Effects of metal toxicity on the early life stages of the sea urchin Evechinus chloroticus
Metals are a common source of pollution in coastal waters, and have long been recognised as a major concern for many marine species, especially their early life stages. Although effects have been examined using standard toxicity assays, the impact of metals in more complex and realistic exposure regimes is still poorly known, in particular with regards to latent effects across multiple life stages and the interaction of multiple stressors. In this thesis, the effects of metals were investigated for multiple life stages of the endemic New Zealand sea urchin Evechinus chloroticus. Standard short-term bioassays were performed on the early life stage of E. chloroticus and also the endemic abalone Haliotis iris, for comparison. These assays evaluated the toxicity of three major pollutants (copper, lead and zinc) alone and in combination, on these species. Embryos of both species were highly vulnerable to copper (EC50s: 5.4 and 3.4 µg/L respectively for E. chloroticus and H. iris) and zinc (27.7 and 13.1 µg/L) but relatively tolerant to lead (52.2 and 775 µg/L), and there was no evidence of synergistic effects of metal mixtures. The latent effects of copper across two life stages in E. chloroticus, larval and juvenile, were investigated with laboratory experiments using realistic scenarios of low copper concentration, short pulses of exposure and examining exposure through dietary intake as well as waterborne exposure. Strong latent and carry-over effects were observed even at low concentration and short exposure time. For example, individuals exposed as larvae to 10.4 µg/L Cu for two days developed normally during the larval stage but had strongly impaired subsequent growth, with average body size decreasing by 24% in the 25 d following settlement. Moreover, juveniles previously exposed to copper as larvae were less resistant to a subsequent exposure, with up to four times higher mortality.
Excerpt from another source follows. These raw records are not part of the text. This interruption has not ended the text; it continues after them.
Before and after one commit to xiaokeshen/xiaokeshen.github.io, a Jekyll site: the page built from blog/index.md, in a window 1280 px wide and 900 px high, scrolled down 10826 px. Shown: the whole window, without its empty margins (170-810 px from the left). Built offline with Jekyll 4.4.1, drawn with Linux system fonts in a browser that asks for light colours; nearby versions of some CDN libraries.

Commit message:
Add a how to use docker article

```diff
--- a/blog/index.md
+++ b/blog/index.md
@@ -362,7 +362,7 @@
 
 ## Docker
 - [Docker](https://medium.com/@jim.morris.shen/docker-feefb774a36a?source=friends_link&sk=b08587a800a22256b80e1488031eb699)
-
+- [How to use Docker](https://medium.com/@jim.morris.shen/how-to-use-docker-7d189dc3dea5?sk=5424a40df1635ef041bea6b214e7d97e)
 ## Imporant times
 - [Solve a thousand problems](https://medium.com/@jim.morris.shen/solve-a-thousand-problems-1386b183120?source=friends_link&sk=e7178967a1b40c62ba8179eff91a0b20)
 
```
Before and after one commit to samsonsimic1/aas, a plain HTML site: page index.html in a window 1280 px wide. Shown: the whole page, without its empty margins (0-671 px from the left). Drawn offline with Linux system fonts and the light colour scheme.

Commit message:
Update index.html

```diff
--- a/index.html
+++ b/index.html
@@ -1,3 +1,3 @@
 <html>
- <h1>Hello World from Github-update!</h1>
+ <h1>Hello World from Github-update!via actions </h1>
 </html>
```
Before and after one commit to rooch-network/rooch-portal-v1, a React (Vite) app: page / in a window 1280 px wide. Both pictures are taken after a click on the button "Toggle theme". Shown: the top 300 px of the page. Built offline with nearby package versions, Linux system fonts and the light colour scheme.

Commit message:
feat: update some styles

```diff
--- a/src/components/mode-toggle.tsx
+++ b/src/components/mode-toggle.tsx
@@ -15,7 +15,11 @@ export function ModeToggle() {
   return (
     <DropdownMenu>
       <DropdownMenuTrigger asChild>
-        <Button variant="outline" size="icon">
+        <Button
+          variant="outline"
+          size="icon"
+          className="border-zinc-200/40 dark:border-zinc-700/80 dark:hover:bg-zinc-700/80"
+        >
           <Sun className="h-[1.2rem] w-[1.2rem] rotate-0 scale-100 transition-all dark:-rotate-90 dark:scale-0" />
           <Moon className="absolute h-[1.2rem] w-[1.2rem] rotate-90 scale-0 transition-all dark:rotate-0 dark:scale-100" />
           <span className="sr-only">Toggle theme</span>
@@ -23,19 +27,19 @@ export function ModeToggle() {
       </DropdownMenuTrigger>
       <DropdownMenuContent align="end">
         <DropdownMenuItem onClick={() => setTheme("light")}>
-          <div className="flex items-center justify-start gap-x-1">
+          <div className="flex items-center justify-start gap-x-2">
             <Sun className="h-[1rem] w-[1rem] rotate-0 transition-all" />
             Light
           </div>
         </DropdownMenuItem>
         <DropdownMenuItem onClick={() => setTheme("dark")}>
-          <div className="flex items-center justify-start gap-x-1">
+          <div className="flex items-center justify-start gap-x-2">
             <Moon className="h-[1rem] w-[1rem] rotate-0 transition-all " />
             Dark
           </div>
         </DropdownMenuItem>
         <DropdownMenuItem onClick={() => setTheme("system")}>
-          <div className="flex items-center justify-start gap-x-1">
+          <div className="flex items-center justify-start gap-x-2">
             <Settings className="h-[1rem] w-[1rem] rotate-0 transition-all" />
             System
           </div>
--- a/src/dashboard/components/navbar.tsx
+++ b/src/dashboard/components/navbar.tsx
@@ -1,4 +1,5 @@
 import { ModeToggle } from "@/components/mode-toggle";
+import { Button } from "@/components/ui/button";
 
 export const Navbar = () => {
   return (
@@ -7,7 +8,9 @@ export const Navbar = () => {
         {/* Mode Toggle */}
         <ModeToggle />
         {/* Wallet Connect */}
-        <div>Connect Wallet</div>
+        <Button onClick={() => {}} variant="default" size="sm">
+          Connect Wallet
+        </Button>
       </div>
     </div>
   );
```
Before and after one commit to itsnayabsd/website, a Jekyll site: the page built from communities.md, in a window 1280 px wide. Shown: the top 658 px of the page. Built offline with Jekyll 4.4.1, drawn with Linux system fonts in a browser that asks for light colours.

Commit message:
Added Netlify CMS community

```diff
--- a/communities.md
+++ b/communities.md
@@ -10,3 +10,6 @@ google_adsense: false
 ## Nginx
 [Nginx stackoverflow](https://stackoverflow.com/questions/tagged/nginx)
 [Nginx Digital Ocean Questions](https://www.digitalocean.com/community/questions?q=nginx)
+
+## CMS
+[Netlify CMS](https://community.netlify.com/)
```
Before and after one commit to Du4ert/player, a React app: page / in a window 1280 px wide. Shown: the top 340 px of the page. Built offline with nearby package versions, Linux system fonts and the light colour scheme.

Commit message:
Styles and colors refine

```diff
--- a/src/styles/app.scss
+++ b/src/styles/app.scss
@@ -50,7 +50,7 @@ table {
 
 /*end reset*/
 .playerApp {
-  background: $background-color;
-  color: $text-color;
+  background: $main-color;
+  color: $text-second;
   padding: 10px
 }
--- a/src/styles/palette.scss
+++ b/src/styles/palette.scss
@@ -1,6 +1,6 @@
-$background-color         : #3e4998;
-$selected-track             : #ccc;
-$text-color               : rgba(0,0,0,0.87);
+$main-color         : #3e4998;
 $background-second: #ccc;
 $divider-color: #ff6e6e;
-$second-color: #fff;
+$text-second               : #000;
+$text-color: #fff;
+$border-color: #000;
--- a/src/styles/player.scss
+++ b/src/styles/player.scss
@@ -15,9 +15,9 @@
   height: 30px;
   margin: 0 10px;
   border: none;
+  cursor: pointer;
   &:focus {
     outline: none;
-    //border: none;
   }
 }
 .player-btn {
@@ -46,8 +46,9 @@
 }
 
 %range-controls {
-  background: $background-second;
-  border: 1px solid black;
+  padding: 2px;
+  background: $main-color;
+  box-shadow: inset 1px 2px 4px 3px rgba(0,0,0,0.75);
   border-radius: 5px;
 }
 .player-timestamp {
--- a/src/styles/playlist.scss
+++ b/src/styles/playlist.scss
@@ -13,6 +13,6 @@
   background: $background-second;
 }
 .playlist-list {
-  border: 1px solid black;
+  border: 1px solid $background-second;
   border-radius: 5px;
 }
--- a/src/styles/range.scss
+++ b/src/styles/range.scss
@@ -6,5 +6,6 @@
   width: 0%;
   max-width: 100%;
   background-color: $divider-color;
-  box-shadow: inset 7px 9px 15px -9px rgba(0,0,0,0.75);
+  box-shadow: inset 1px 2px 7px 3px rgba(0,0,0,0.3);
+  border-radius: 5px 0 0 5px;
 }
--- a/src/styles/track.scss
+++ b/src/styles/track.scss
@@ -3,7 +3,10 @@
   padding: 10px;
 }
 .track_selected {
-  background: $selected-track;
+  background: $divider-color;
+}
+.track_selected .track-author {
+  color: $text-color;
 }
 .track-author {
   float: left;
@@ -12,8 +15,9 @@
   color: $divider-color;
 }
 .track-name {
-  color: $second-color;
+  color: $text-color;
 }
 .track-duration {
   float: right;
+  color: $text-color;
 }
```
Latent effects were especially important when copper was present in the diet rather than dissolved in water. For example, E. chloroticus larvae exposed to 2.3 µg/L Cu in water and fed with an algal diet cultured in the same concentration had a settlement success three times lower than those exposed only to waterborne copper. Furthermore, a short pulse exposure (4 days) to copper in the algal diet was generally more toxic than chronic exposure, showing that a short-lived bloom of contaminated phytoplankton may have a more severe impact on zooplankton than chronic pollution. Because metal discharge in coastal water is generally associated with freshwater (e.g. storm water or river plumes), the toxicity of copper was evaluated in both normal and low salinity seawater. Low salinity (24 ppt) increased copper toxicity in E. chloroticus larvae under chronic exposure to high levels (15 µg/L; 43% and 80% lower survival and normal development rate, respectively) but not under a single pulse exposure (4 days) to low concentration (5 µg/L). This highlights the importance of using realistic exposure in laboratory assays. Finally, the effect of copper on adult E. chloroticus and in particular on their fertilisation success was evaluated. Strong sublethal effects were observed after exposure to 50 µg/L Cu for two weeks including spawning impairment (especially in females) and elevated copper burden in gonads (25-times higher than control animals). However, the fertilisation success of successfully spawning males was not affected. The prevalence of local metal contamination was also measured at the mouth of local river plumes and in E. chloroticus gonads at sites expected to vary in likely exposure to pollution. Copper levels exceeding water quality criteria were found in two instances in coastal agricultural runoff (Makara stream). Other metals were within water quality cirteria in all samplings. Adult E. chloroticus had an elevated copper burden in gonads in an urban site compared to a control site (0.77 µg/g vs. 0.27 µg/g). In total, this research demonstrates the need for considering toxic effects across multiple life stages and using realistic exposure regimes (e.g. timing, concentration, multiple stressors) to better understand the likely impact of metal pollution on marine populations. It also provides the first measure of metal toxicity on early life stages of an endemic species of cultural and commercial importance in New Zealand.